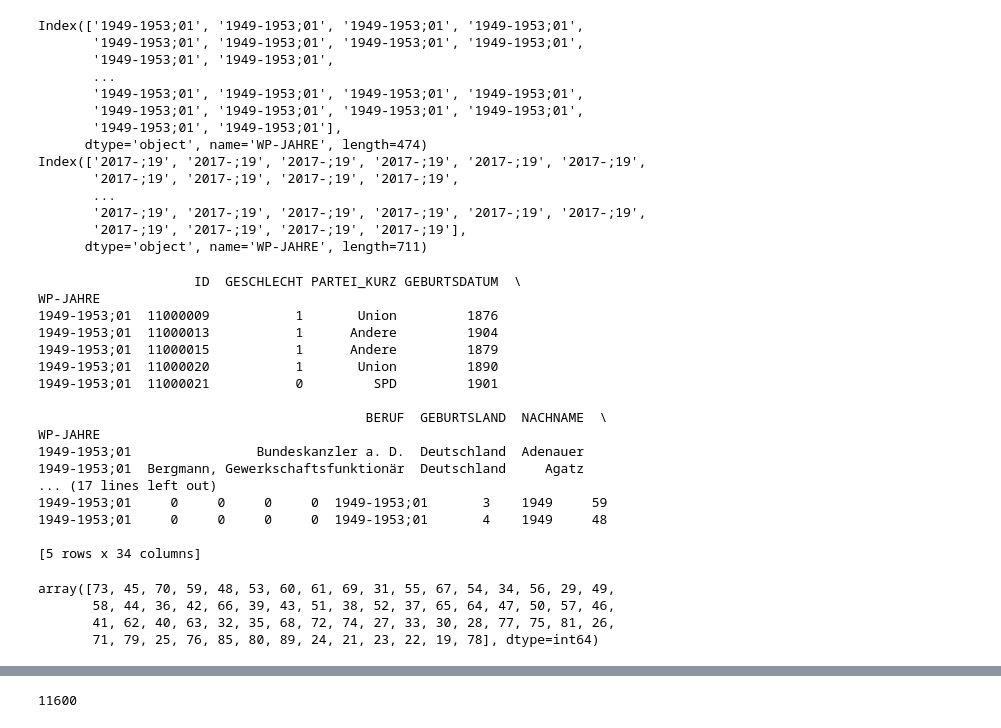
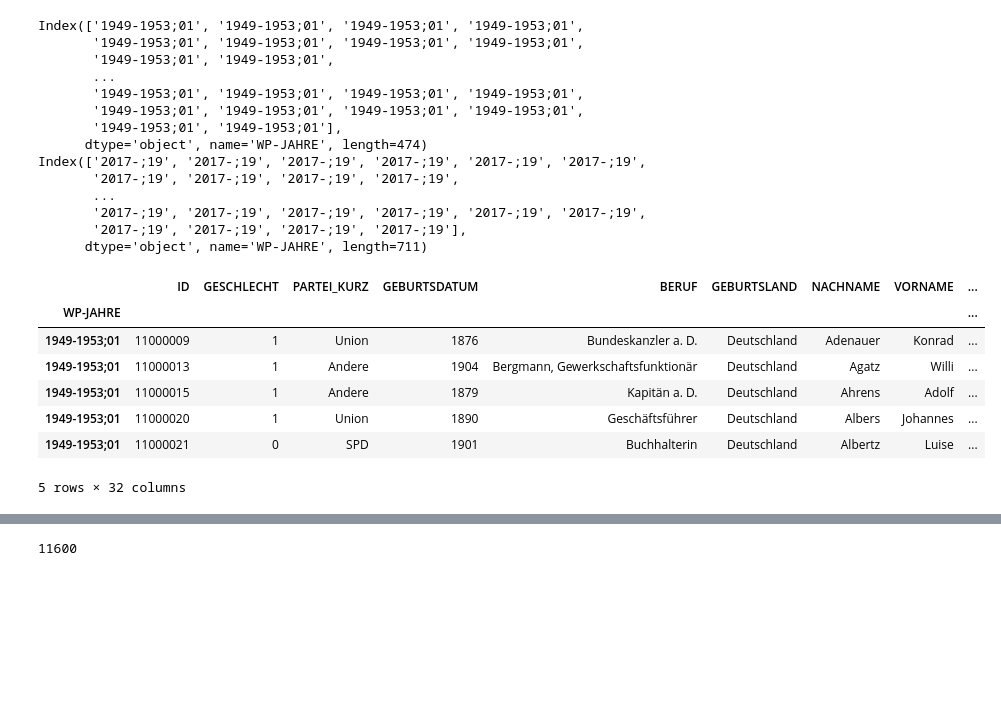
Before and after one commit to techlabsms/project-wt-18-12-Abgeordnetenanalyse, a Jupyter notebook: Cleaning and Extracting.ipynb, the cells around one changed output, grey strips where cells are left out. Saved outputs shown, nothing was run; the diff lists cells and outputs as text; code cells hidden in the pictures; blank space fills up the shorter version.

```diff
--- a/Cleaning and Extracting.ipynb
+++ b/Cleaning and Extracting.ipynb
@@ -8,9 +9,8 @@ import numpy as np
 # %%
 #Import von .xml Daten
 
-import xml.etree.ElementTree as ET
 
-
+#Funktionen:
 def read_xml(path):
    xml = ET.parse(path).getroot()
    return xml
@@ -26,9 +26,10 @@ def search_for_name(tree, attr):
 
 #Test
 if __name__=="__main__":
-   xml = read_xml("MDB_STAMMDATEN.XML")
-   names = search_for_name(xml,"GESCHLECHT")
+   MdBxml = read_xml("MDB_STAMMDATEN.XML")
+   names = search_for_name(MdBxml,"GESCHLECHT")
 
+#Überprüfung des ersten Tests
 print(names[:4])
 print(len(names))
 # %% [output]
@@ -44,8 +45,8 @@ liste_merk = ["ID", "NACHNAME", "VORNAME","GESCHLECHT", "PARTEI_KURZ","GEBURTSDA
 column_list = []
 for attr in liste_merk:
     if __name__=="__main__":
-        xml = read_xml("MDB_STAMMDATEN.XML")
-        names = search_for_name(xml, attr)
+        MdBxml = read_xml("MDB_STAMMDATEN.XML")
+        names = search_for_name(MdBxml, attr)
         column_list.append(names)
 # %%
 #Nun wird die Kompatibilität der einzelnen Listen überprüft. Es soll ein pd.DataFrame erstellt werden und dafür müssen die
@@ -108,6 +109,7 @@ dtype: object
 #Mit Hilfe einer höheren Macht lässt sich der Parsing-Prozess weiterentwickeln
 #Hier für die Vor- und Nachnamen
 
+#Funktion
 def search_for_nameRoots(root):
  names = []
  for child in root:
@@ -117,9 +119,10 @@ def search_for_nameRoots(root):
          names += search_for_nameRoots(child)
  return names
 
-xml = read_xml(path = "MDB_STAMMDATEN.XML")
+#xml = read_xml(path = "MDB_STAMMDATEN.XML")
+#Anwendung
 
-nameRoots = search_for_nameRoots(xml)
+nameRoots = search_for_nameRoots(MdBxml)
 
 firstNameElements = []
 for element in nameRoots:
@@ -213,6 +217,8 @@ df_first.head()
 #Der gleiche Prozess wird nun auch für die Manadatsart gewählt. In der Liste die nun bei jedem MdB steht, kann man die Mandatsart
 #zur jeweiligen Wahlperiode(gleicher Index) finden.
 
+
+#Funktion
 def search_for_MandatsArtRoots1(root):
 
     #nested function (Entscheidend ist hier der Break beim nächsten "ID" tag)
@@ -237,12 +243,10 @@ def search_for_MandatsArtRoots1(root):
     return mandatlist
 
 
-# Schon weiter oben passiert: xml = read_xml(path = "MDB_STAMMDATEN.XML")
+MandatRoots = search_for_MandatsArtRoots1(MdBxml)
 
-MandatRoots = search_for_MandatsArtRoots1(xml)
 
 #Nun müssen noch die gewünschten Mandatsarten aus dem Code extrahiert werden
-
 def extracting_Mandate(list1):
     MandatElements = []
     for i in list1:
@@ -254,9 +258,9 @@ def extracting_Mandate(list1):
 
 Mandate = extracting_Mandate(MandatRoots)
 
-
+#Wie sieht's aus?
+print(Mandate[:4])
 #Testen der neuen Liste auf längenmäßige Kompatibilität mit dem DF
-print(Mandate[:4])
 print(len(Mandate))
 # %% [output]
 [['Direktwahl', 'Direktwahl', 'Direktwahl', 'Direktwahl', 'Direktwahl', 'Direktwahl', 'Direktwahl'], ['Landesliste', 'Landesliste', 'Landesliste', 'Landesliste', 'Landesliste'], ['Landesliste', 'Lande ...
@@ -592,50 +595,24 @@ Index(['2017-;19', '2017-;19', '2017-;19', '2017-;19', '2017-;19', '2017-;19',
 # %%
 #Ausführung
 
+#Zusammenfügen
 df_indexed = pd.concat(df_wp_list)
 
 
-#Indexing
+#Indexing (zusätzlicher numerischer Index als Spalte hinzugefügt --> einfachere Selektion)
 num_index = list(range(0,11600))
-
 df_indexed["NUMIND"] = num_index
-
 df_indexed.set_index(["WP-JAHRE"])
 
 
-ANFANG_list = []
-for e in df_indexed.index:
-    ANFANG_list.append(int(e[:4]))
-
-df_indexed["ANFANG"] = ANFANG_list
-
-df_indexed["ALTER"] = df_indexed["ANFANG"] - df_indexed["GEBURTSDATUM"].apply(int)
-
-
-print(df_indexed.head())
+#Check
+df_indexed.head()
 # %% [output]
+|  | ID | GESCHLECHT | PARTEI_KURZ | GEBURTSDATUM | BERUF | GEBURTSLAND | NACHNAME | VORNAME | ... |
+| WP-JAHRE |  |  |  |  |  |  |  |  | ... |
+| 1949-1953;01 | 11000009 | 1 | Union | 1876 | Bundeskanzler a. D. | Deutschland | Adenauer | Konrad | ... |
+| 1949-1953;01 | 11000013 | 1 | Andere | 1904 | Bergmann, Gewerkschaftsfunktionär | Deutschland | Agatz | Willi | ... |
+| 1949-1953;01 | 11000015 | 1 | Andere | 1879 | Kapitän a. D. | Deutschland | Ahrens | Adolf | ... |
+| 1949-1953;01 | 11000020 | 1 | Union | 1890 | Geschäftsführer | Deutschland | Albers | Johannes | ... |
+| 1949-1953;01 | 11000021 | 0 | SPD | 1901 | Buchhalterin | Deutschland | Albertz | Luise | ... |
-                    ID  GESCHLECHT PARTEI_KURZ GEBURTSDATUM  \
-WP-JAHRE
-1949-1953;01  11000009           1       Union         1876
-1949-1953;01  11000013           1      Andere         1904
-1949-1953;01  11000015           1      Andere         1879
-1949-1953;01  11000020           1       Union         1890
-1949-1953;01  11000021           0         SPD         1901
-
-                                          BERUF  GEBURTSLAND  NACHNAME  \
-WP-JAHRE
-1949-1953;01                Bundeskanzler a. D.  Deutschland  Adenauer
-1949-1953;01  Bergmann, Gewerkschaftsfunktionär  Deutschland     Agatz
-... (17 lines left out)
-1949-1953;01     0     0     0     0  1949-1953;01       3    1949     59
-1949-1953;01     0     0     0     0  1949-1953;01       4    1949     48
-
-[5 rows x 34 columns]
+5 rows × 32 columns
-# %%
-#Suche nach vermeidbaren Fehlern
-df_indexed.ALTER.unique()
-# %% [output]
-array([73, 45, 70, 59, 48, 53, 60, 61, 69, 31, 55, 67, 54, 34, 56, 29, 49,
-       58, 44, 36, 42, 66, 39, 43, 51, 38, 52, 37, 65, 64, 47, 50, 57, 46,
-       41, 62, 40, 63, 32, 35, 68, 72, 74, 27, 33, 30, 28, 77, 75, 81, 26,
-       71, 79, 25, 76, 85, 80, 89, 24, 21, 23, 22, 19, 78], dtype=int64)
```
Also changed, not shown: parts of 19 cells of this notebook, 1 other file.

====

Each record should be printed again precisely, though not its pictures.

Before and after one commit to techlabsms/project-wt-18-12-Abgeordnetenanalyse, a Jupyter notebook: Cleaning and Extracting.ipynb, the cells around one changed output, grey strips where cells are left out. Saved outputs shown, nothing was run; the diff lists cells and outputs as text; code cells hidden in the pictures; blank space fills up the shorter version.

```diff
--- a/Cleaning and Extracting.ipynb
+++ b/Cleaning and Extracting.ipynb
@@ -8,9 +9,8 @@ import numpy as np
 # %%
 #Import von .xml Daten
 
-import xml.etree.ElementTree as ET
 
-
+#Funktionen:
 def read_xml(path):
    xml = ET.parse(path).getroot()
    return xml
@@ -26,9 +26,10 @@ def search_for_name(tree, attr):
 
 #Test
 if __name__=="__main__":
-   xml = read_xml("MDB_STAMMDATEN.XML")
-   names = search_for_name(xml,"GESCHLECHT")
+   MdBxml = read_xml("MDB_STAMMDATEN.XML")
+   names = search_for_name(MdBxml,"GESCHLECHT")
 
+#Überprüfung des ersten Tests
 print(names[:4])
 print(len(names))
 # %% [output]
@@ -44,8 +45,8 @@ liste_merk = ["ID", "NACHNAME", "VORNAME","GESCHLECHT", "PARTEI_KURZ","GEBURTSDA
 column_list = []
 for attr in liste_merk:
     if __name__=="__main__":
-        xml = read_xml("MDB_STAMMDATEN.XML")
-        names = search_for_name(xml, attr)
+        MdBxml = read_xml("MDB_STAMMDATEN.XML")
+        names = search_for_name(MdBxml, attr)
         column_list.append(names)
 # %%
 #Nun wird die Kompatibilität der einzelnen Listen überprüft. Es soll ein pd.DataFrame erstellt werden und dafür müssen die
@@ -108,6 +109,7 @@ dtype: object
 #Mit Hilfe einer höheren Macht lässt sich der Parsing-Prozess weiterentwickeln
 #Hier für die Vor- und Nachnamen
 
+#Funktion
 def search_for_nameRoots(root):
  names = []
  for child in root:
@@ -117,9 +119,10 @@ def search_for_nameRoots(root):
          names += search_for_nameRoots(child)
  return names
 
-xml = read_xml(path = "MDB_STAMMDATEN.XML")
+#xml = read_xml(path = "MDB_STAMMDATEN.XML")
+#Anwendung
 
-nameRoots = search_for_nameRoots(xml)
+nameRoots = search_for_nameRoots(MdBxml)
 
 firstNameElements = []
 for element in nameRoots:
@@ -213,6 +217,8 @@ df_first.head()
 #Der gleiche Prozess wird nun auch für die Manadatsart gewählt. In der Liste die nun bei jedem MdB steht, kann man die Mandatsart
 #zur jeweiligen Wahlperiode(gleicher Index) finden.
 
+
+#Funktion
 def search_for_MandatsArtRoots1(root):
 
     #nested function (Entscheidend ist hier der Break beim nächsten "ID" tag)
@@ -237,12 +243,10 @@ def search_for_MandatsArtRoots1(root):
     return mandatlist
 
 
-# Schon weiter oben passiert: xml = read_xml(path = "MDB_STAMMDATEN.XML")
+MandatRoots = search_for_MandatsArtRoots1(MdBxml)
 
-MandatRoots = search_for_MandatsArtRoots1(xml)
 
 #Nun müssen noch die gewünschten Mandatsarten aus dem Code extrahiert werden
-
 def extracting_Mandate(list1):
     MandatElements = []
     for i in list1:
@@ -254,9 +258,9 @@ def extracting_Mandate(list1):
 
 Mandate = extracting_Mandate(MandatRoots)
 
-
+#Wie sieht's aus?
+print(Mandate[:4])
 #Testen der neuen Liste auf längenmäßige Kompatibilität mit dem DF
-print(Mandate[:4])
 print(len(Mandate))
 # %% [output]
 [['Direktwahl', 'Direktwahl', 'Direktwahl', 'Direktwahl', 'Direktwahl', 'Direktwahl', 'Direktwahl'], ['Landesliste', 'Landesliste', 'Landesliste', 'Landesliste', 'Landesliste'], ['Landesliste', 'Lande ...
@@ -592,50 +595,24 @@ Index(['2017-;19', '2017-;19', '2017-;19', '2017-;19', '2017-;19', '2017-;19',
 # %%
 #Ausführung
 
+#Zusammenfügen
 df_indexed = pd.concat(df_wp_list)
 
 
-#Indexing
+#Indexing (zusätzlicher numerischer Index als Spalte hinzugefügt --> einfachere Selektion)
 num_index = list(range(0,11600))
-
 df_indexed["NUMIND"] = num_index
-
 df_indexed.set_index(["WP-JAHRE"])
 
 
-ANFANG_list = []
-for e in df_indexed.index:
-    ANFANG_list.append(int(e[:4]))
-
-df_indexed["ANFANG"] = ANFANG_list
-
-df_indexed["ALTER"] = df_indexed["ANFANG"] - df_indexed["GEBURTSDATUM"].apply(int)
-
-
-print(df_indexed.head())
+#Check
+df_indexed.head()
 # %% [output]
+|  | ID | GESCHLECHT | PARTEI_KURZ | GEBURTSDATUM | BERUF | GEBURTSLAND | NACHNAME | VORNAME | ... |
+| WP-JAHRE |  |  |  |  |  |  |  |  | ... |
+| 1949-1953;01 | 11000009 | 1 | Union | 1876 | Bundeskanzler a. D. | Deutschland | Adenauer | Konrad | ... |
+| 1949-1953;01 | 11000013 | 1 | Andere | 1904 | Bergmann, Gewerkschaftsfunktionär | Deutschland | Agatz | Willi | ... |
+| 1949-1953;01 | 11000015 | 1 | Andere | 1879 | Kapitän a. D. | Deutschland | Ahrens | Adolf | ... |
+| 1949-1953;01 | 11000020 | 1 | Union | 1890 | Geschäftsführer | Deutschland | Albers | Johannes | ... |
+| 1949-1953;01 | 11000021 | 0 | SPD | 1901 | Buchhalterin | Deutschland | Albertz | Luise | ... |
-                    ID  GESCHLECHT PARTEI_KURZ GEBURTSDATUM  \
-WP-JAHRE
-1949-1953;01  11000009           1       Union         1876
-1949-1953;01  11000013           1      Andere         1904
-1949-1953;01  11000015           1      Andere         1879
-1949-1953;01  11000020           1       Union         1890
-1949-1953;01  11000021           0         SPD         1901
-
-                                          BERUF  GEBURTSLAND  NACHNAME  \
-WP-JAHRE
-1949-1953;01                Bundeskanzler a. D.  Deutschland  Adenauer
-1949-1953;01  Bergmann, Gewerkschaftsfunktionär  Deutschland     Agatz
-... (17 lines left out)
-1949-1953;01     0     0     0     0  1949-1953;01       3    1949     59
-1949-1953;01     0     0     0     0  1949-1953;01       4    1949     48
-
-[5 rows x 34 columns]
+5 rows × 32 columns
-# %%
-#Suche nach vermeidbaren Fehlern
-df_indexed.ALTER.unique()
-# %% [output]
-array([73, 45, 70, 59, 48, 53, 60, 61, 69, 31, 55, 67, 54, 34, 56, 29, 49,
-       58, 44, 36, 42, 66, 39, 43, 51, 38, 52, 37, 65, 64, 47, 50, 57, 46,
-       41, 62, 40, 63, 32, 35, 68, 72, 74, 27, 33, 30, 28, 77, 75, 81, 26,
-       71, 79, 25, 76, 85, 80, 89, 24, 21, 23, 22, 19, 78], dtype=int64)
```
Also changed, not shown: parts of 19 cells of this notebook, 1 other file.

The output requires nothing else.